#### Input
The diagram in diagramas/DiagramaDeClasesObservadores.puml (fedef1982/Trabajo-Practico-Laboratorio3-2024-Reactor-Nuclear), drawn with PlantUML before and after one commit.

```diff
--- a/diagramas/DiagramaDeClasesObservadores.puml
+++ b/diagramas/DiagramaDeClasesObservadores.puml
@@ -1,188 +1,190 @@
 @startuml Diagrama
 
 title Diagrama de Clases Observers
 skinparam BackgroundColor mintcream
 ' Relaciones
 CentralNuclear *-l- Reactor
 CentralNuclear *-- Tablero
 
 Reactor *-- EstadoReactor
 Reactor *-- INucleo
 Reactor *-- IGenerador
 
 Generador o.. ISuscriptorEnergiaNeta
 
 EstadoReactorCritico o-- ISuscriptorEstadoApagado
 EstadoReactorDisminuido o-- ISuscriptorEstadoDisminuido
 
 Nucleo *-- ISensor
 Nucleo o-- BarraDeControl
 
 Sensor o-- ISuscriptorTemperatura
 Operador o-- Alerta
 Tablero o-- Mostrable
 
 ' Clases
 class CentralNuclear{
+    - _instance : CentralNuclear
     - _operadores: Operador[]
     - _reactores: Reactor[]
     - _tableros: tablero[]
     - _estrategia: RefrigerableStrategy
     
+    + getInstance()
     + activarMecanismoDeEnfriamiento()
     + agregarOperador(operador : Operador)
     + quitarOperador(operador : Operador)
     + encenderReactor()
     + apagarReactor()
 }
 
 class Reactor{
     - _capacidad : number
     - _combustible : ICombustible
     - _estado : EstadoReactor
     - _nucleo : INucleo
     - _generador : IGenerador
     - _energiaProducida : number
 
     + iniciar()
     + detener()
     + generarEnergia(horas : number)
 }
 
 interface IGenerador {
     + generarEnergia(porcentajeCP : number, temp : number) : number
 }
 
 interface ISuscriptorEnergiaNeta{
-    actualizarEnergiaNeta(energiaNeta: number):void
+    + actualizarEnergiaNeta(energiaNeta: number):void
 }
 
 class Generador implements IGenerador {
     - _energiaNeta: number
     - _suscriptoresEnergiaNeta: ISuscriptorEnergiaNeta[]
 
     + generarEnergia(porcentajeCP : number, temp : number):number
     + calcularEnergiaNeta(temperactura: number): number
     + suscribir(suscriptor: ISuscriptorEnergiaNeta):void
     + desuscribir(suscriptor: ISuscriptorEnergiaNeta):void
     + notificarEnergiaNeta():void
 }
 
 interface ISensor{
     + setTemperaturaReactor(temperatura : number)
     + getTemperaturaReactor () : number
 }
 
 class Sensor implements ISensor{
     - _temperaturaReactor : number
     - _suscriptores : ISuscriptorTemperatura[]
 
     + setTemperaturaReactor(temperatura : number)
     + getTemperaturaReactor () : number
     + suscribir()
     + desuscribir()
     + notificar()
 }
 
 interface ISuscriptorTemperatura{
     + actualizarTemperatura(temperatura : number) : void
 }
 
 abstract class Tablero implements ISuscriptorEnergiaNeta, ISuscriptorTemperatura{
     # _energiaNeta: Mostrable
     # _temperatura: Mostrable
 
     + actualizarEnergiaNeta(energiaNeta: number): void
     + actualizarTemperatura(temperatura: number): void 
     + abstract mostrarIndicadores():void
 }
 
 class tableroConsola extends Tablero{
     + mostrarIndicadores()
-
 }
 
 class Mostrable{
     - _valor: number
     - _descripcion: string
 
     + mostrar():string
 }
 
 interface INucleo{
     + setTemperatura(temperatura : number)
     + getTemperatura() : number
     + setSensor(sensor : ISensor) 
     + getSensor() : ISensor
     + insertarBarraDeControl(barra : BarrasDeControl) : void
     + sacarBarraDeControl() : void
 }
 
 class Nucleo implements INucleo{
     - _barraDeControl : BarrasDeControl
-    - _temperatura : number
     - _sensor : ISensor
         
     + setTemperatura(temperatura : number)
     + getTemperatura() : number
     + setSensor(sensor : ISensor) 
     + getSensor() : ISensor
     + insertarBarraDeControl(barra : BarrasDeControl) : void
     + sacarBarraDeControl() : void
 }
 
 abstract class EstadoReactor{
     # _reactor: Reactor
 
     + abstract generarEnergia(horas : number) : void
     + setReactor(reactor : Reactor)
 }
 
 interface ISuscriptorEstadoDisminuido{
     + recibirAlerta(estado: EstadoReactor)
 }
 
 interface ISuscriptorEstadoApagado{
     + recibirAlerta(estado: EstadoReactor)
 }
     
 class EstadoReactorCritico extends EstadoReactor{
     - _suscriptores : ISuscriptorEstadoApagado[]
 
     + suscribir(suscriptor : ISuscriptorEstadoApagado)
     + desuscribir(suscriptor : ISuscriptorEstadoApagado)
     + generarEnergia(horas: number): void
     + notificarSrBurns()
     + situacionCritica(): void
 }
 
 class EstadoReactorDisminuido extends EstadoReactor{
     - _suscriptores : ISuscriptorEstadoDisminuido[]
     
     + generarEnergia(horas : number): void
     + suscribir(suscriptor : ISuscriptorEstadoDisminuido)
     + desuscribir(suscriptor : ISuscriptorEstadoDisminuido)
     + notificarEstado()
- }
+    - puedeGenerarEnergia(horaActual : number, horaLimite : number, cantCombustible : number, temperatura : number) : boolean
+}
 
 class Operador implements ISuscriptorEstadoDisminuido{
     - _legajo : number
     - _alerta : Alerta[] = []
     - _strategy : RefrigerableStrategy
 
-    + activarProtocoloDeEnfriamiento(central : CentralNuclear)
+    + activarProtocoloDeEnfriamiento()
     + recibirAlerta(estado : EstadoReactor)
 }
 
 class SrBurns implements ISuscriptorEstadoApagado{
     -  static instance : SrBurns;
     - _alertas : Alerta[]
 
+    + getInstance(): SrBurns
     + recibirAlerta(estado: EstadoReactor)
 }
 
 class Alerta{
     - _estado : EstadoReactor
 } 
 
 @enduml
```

#### Task to complete
The complete data above is to be written out again as it stands.

#### Expected answer
The diagram in diagramas/DiagramaDeClasesObservadores.puml (fedef1982/Trabajo-Practico-Laboratorio3-2024-Reactor-Nuclear), drawn with PlantUML before and after one commit.

```diff
--- a/diagramas/DiagramaDeClasesObservadores.puml
+++ b/diagramas/DiagramaDeClasesObservadores.puml
@@ -1,188 +1,190 @@
 @startuml Diagrama
 
 title Diagrama de Clases Observers
 skinparam BackgroundColor mintcream
 ' Relaciones
 CentralNuclear *-l- Reactor
 CentralNuclear *-- Tablero
 
 Reactor *-- EstadoReactor
 Reactor *-- INucleo
 Reactor *-- IGenerador
 
 Generador o.. ISuscriptorEnergiaNeta
 
 EstadoReactorCritico o-- ISuscriptorEstadoApagado
 EstadoReactorDisminuido o-- ISuscriptorEstadoDisminuido
 
 Nucleo *-- ISensor
 Nucleo o-- BarraDeControl
 
 Sensor o-- ISuscriptorTemperatura
 Operador o-- Alerta
 Tablero o-- Mostrable
 
 ' Clases
 class CentralNuclear{
+    - _instance : CentralNuclear
     - _operadores: Operador[]
     - _reactores: Reactor[]
     - _tableros: tablero[]
     - _estrategia: RefrigerableStrategy
     
+    + getInstance()
     + activarMecanismoDeEnfriamiento()
     + agregarOperador(operador : Operador)
     + quitarOperador(operador : Operador)
     + encenderReactor()
     + apagarReactor()
 }
 
 class Reactor{
     - _capacidad : number
     - _combustible : ICombustible
     - _estado : EstadoReactor
     - _nucleo : INucleo
     - _generador : IGenerador
     - _energiaProducida : number
 
     + iniciar()
     + detener()
     + generarEnergia(horas : number)
 }
 
 interface IGenerador {
     + generarEnergia(porcentajeCP : number, temp : number) : number
 }
 
 interface ISuscriptorEnergiaNeta{
-    actualizarEnergiaNeta(energiaNeta: number):void
+    + actualizarEnergiaNeta(energiaNeta: number):void
 }
 
 class Generador implements IGenerador {
     - _energiaNeta: number
     - _suscriptoresEnergiaNeta: ISuscriptorEnergiaNeta[]
 
     + generarEnergia(porcentajeCP : number, temp : number):number
     + calcularEnergiaNeta(temperactura: number): number
     + suscribir(suscriptor: ISuscriptorEnergiaNeta):void
     + desuscribir(suscriptor: ISuscriptorEnergiaNeta):void
     + notificarEnergiaNeta():void
 }
 
 interface ISensor{
     + setTemperaturaReactor(temperatura : number)
     + getTemperaturaReactor () : number
 }
 
 class Sensor implements ISensor{
     - _temperaturaReactor : number
     - _suscriptores : ISuscriptorTemperatura[]
 
     + setTemperaturaReactor(temperatura : number)
     + getTemperaturaReactor () : number
     + suscribir()
     + desuscribir()
     + notificar()
 }
 
 interface ISuscriptorTemperatura{
     + actualizarTemperatura(temperatura : number) : void
 }
 
 abstract class Tablero implements ISuscriptorEnergiaNeta, ISuscriptorTemperatura{
     # _energiaNeta: Mostrable
     # _temperatura: Mostrable
 
     + actualizarEnergiaNeta(energiaNeta: number): void
     + actualizarTemperatura(temperatura: number): void 
     + abstract mostrarIndicadores():void
 }
 
 class tableroConsola extends Tablero{
     + mostrarIndicadores()
-
 }
 
 class Mostrable{
     - _valor: number
     - _descripcion: string
 
     + mostrar():string
 }
 
 interface INucleo{
     + setTemperatura(temperatura : number)
     + getTemperatura() : number
     + setSensor(sensor : ISensor) 
     + getSensor() : ISensor
     + insertarBarraDeControl(barra : BarrasDeControl) : void
     + sacarBarraDeControl() : void
 }
 
 class Nucleo implements INucleo{
     - _barraDeControl : BarrasDeControl
-    - _temperatura : number
     - _sensor : ISensor
         
     + setTemperatura(temperatura : number)
     + getTemperatura() : number
     + setSensor(sensor : ISensor) 
     + getSensor() : ISensor
     + insertarBarraDeControl(barra : BarrasDeControl) : void
     + sacarBarraDeControl() : void
 }
 
 abstract class EstadoReactor{
     # _reactor: Reactor
 
     + abstract generarEnergia(horas : number) : void
     + setReactor(reactor : Reactor)
 }
 
 interface ISuscriptorEstadoDisminuido{
     + recibirAlerta(estado: EstadoReactor)
 }
 
 interface ISuscriptorEstadoApagado{
     + recibirAlerta(estado: EstadoReactor)
 }
     
 class EstadoReactorCritico extends EstadoReactor{
     - _suscriptores : ISuscriptorEstadoApagado[]
 
     + suscribir(suscriptor : ISuscriptorEstadoApagado)
     + desuscribir(suscriptor : ISuscriptorEstadoApagado)
     + generarEnergia(horas: number): void
     + notificarSrBurns()
     + situacionCritica(): void
 }
 
 class EstadoReactorDisminuido extends EstadoReactor{
     - _suscriptores : ISuscriptorEstadoDisminuido[]
     
     + generarEnergia(horas : number): void
     + suscribir(suscriptor : ISuscriptorEstadoDisminuido)
     + desuscribir(suscriptor : ISuscriptorEstadoDisminuido)
     + notificarEstado()
- }
+    - puedeGenerarEnergia(horaActual : number, horaLimite : number, cantCombustible : number, temperatura : number) : boolean
+}
 
 class Operador implements ISuscriptorEstadoDisminuido{
     - _legajo : number
     - _alerta : Alerta[] = []
     - _strategy : RefrigerableStrategy
 
-    + activarProtocoloDeEnfriamiento(central : CentralNuclear)
+    + activarProtocoloDeEnfriamiento()
     + recibirAlerta(estado : EstadoReactor)
 }
 
 class SrBurns implements ISuscriptorEstadoApagado{
     -  static instance : SrBurns;
     - _alertas : Alerta[]
 
+    + getInstance(): SrBurns
     + recibirAlerta(estado: EstadoReactor)
 }
 
 class Alerta{
     - _estado : EstadoReactor
 } 
 
 @enduml
```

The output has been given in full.